• TASK DESCRIPTION: What lines in the entries below contain the word "todo"? Copy all of them.

Records from a data source

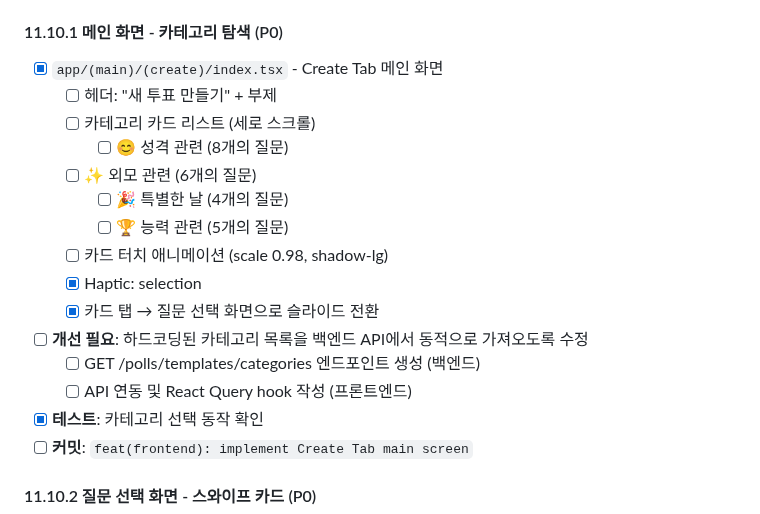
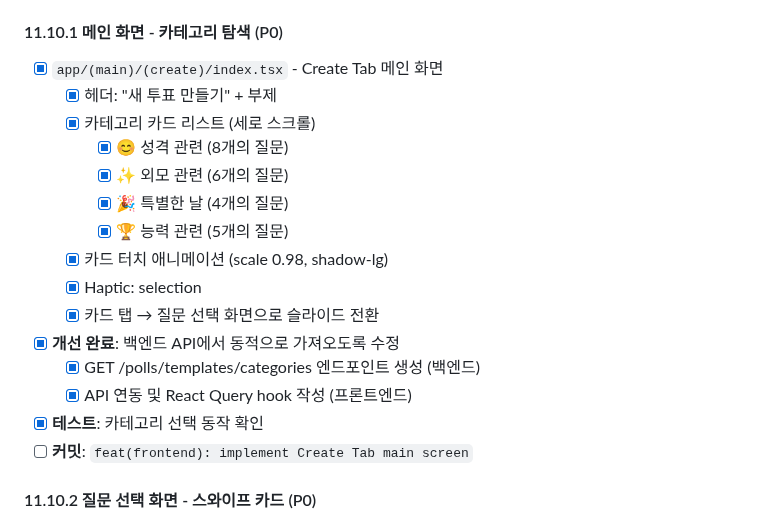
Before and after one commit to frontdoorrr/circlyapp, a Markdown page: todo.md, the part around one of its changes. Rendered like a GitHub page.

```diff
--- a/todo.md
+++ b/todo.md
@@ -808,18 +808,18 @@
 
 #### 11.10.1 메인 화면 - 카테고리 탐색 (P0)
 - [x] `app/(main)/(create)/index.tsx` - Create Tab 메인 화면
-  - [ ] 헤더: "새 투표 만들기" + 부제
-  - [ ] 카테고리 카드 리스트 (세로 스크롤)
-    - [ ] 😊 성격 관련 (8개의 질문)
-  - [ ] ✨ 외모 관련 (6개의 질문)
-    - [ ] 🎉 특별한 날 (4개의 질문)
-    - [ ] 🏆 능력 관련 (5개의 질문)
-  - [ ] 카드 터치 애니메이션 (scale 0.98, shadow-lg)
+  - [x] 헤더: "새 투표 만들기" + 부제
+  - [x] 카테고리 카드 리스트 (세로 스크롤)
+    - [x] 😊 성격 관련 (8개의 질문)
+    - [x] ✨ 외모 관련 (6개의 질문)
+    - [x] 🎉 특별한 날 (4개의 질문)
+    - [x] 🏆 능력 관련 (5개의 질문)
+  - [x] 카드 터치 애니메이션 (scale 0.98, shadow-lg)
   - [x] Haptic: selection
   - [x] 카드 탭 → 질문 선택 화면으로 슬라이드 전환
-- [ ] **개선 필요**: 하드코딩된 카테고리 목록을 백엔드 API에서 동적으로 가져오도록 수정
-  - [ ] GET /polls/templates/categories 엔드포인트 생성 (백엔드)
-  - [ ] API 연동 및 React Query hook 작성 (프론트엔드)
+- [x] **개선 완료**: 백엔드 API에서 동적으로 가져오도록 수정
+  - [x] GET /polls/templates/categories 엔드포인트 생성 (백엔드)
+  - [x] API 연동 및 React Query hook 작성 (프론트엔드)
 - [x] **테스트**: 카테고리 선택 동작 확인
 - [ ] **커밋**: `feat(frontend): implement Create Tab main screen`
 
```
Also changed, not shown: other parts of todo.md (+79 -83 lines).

...

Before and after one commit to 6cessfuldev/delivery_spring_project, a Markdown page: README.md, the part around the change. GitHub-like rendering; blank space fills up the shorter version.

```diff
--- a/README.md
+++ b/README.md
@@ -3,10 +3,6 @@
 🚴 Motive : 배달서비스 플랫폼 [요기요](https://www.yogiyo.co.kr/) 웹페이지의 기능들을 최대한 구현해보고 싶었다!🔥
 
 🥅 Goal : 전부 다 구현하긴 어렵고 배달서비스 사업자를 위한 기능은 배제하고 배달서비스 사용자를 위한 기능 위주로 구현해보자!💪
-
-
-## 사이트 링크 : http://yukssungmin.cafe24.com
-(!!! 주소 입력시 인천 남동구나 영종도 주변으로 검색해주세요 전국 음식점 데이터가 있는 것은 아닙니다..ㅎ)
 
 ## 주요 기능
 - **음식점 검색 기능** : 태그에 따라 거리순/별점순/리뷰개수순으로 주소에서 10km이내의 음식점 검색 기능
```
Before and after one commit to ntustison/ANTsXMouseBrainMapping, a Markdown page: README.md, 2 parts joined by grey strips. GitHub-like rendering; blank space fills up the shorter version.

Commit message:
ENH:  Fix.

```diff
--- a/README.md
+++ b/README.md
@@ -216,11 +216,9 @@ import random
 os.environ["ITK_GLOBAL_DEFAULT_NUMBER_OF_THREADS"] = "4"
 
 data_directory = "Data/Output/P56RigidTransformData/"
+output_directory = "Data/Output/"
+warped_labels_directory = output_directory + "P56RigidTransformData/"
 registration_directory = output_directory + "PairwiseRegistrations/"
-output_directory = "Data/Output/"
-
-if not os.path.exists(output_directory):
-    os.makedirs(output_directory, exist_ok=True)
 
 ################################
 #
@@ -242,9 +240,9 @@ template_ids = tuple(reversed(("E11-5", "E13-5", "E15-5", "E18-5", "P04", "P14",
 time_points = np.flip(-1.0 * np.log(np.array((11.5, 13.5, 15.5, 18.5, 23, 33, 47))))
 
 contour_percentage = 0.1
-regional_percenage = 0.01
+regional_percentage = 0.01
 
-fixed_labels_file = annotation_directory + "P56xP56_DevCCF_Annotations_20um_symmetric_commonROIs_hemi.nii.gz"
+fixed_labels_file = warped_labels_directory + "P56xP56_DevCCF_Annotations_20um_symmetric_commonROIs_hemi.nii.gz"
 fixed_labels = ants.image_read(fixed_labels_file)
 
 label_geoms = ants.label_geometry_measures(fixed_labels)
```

• WRITTEN SOLUTION:
Before and after one commit to frontdoorrr/circlyapp, a Markdown page: todo.md, the part around one of its changes. Rendered like a GitHub page.
--- a/todo.md
+++ b/todo.md
Also changed, not shown: other parts of todo.md (+79 -83 lines).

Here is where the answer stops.